#### MATERIAL FOR THIS EXERCISE
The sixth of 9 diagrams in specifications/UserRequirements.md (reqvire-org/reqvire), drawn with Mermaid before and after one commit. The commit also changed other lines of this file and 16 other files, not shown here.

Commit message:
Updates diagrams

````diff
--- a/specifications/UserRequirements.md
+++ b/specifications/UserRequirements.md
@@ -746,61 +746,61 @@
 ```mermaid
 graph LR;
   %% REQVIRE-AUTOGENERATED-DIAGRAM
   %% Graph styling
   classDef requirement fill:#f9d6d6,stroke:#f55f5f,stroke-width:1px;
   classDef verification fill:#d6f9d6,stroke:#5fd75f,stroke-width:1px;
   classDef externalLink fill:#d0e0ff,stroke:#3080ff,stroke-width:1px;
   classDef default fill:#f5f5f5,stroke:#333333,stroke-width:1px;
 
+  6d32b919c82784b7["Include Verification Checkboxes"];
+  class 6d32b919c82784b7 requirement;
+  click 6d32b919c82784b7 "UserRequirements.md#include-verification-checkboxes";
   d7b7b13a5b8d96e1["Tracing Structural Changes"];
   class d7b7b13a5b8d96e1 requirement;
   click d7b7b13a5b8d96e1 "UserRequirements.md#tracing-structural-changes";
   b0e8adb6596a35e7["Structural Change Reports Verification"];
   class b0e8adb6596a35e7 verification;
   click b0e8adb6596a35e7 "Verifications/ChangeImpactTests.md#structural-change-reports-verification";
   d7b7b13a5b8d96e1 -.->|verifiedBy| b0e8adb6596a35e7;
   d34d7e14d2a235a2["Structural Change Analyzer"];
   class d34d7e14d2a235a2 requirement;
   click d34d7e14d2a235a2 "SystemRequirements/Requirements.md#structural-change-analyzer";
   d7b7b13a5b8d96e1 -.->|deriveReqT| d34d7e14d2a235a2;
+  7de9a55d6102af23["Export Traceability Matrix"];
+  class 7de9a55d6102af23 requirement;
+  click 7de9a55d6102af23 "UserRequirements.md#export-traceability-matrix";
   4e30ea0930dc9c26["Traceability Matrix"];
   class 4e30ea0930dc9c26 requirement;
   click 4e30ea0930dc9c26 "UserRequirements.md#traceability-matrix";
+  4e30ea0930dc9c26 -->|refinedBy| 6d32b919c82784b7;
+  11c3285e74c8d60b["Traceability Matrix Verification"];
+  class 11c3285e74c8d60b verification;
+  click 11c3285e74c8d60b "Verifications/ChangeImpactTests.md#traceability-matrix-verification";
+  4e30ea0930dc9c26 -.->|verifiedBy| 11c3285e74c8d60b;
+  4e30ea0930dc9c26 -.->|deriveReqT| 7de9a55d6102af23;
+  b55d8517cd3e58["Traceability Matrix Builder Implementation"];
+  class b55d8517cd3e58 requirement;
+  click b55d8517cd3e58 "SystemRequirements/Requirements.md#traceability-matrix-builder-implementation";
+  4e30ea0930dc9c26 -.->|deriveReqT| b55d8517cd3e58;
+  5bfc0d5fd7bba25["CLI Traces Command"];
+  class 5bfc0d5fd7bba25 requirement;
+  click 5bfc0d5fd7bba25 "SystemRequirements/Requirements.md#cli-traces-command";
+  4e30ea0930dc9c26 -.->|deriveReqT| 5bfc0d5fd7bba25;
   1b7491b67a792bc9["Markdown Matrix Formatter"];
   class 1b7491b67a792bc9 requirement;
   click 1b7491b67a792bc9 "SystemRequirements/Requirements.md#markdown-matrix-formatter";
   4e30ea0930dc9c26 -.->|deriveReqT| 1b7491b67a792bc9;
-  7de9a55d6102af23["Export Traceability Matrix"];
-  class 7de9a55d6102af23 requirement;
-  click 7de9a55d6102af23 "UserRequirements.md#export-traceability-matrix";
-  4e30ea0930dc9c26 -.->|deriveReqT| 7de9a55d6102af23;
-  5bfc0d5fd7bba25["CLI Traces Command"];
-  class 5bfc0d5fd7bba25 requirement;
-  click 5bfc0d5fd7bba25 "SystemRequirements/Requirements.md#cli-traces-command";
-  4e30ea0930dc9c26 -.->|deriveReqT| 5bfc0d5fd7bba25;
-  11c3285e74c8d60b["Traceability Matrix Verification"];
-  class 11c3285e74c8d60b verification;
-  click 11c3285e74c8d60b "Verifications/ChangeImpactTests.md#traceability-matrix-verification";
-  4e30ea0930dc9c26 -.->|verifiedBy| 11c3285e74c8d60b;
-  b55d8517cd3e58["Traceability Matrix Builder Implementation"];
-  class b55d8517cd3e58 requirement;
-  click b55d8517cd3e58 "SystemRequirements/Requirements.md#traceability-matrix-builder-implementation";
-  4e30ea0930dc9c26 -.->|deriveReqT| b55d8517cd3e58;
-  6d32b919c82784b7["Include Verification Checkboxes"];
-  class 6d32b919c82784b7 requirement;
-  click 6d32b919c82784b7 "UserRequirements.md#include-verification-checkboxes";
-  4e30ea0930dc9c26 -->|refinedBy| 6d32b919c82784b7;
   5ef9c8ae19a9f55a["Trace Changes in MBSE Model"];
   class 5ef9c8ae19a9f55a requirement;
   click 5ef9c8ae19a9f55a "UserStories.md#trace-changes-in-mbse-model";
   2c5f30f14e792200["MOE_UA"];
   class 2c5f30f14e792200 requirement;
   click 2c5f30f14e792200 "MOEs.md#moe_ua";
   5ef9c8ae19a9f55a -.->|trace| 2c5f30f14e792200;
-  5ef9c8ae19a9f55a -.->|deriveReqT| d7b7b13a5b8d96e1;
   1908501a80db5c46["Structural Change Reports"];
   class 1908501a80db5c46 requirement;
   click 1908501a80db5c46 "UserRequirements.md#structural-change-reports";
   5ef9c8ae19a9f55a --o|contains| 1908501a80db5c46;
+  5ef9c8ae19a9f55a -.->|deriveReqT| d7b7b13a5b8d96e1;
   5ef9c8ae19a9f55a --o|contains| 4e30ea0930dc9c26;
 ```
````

#### TASK DIRECTIONS
Look over the records above and say how many lines hold the word "ChangeImpactTests", giving the number alone.

#### RESULT OF THE EXERCISE
3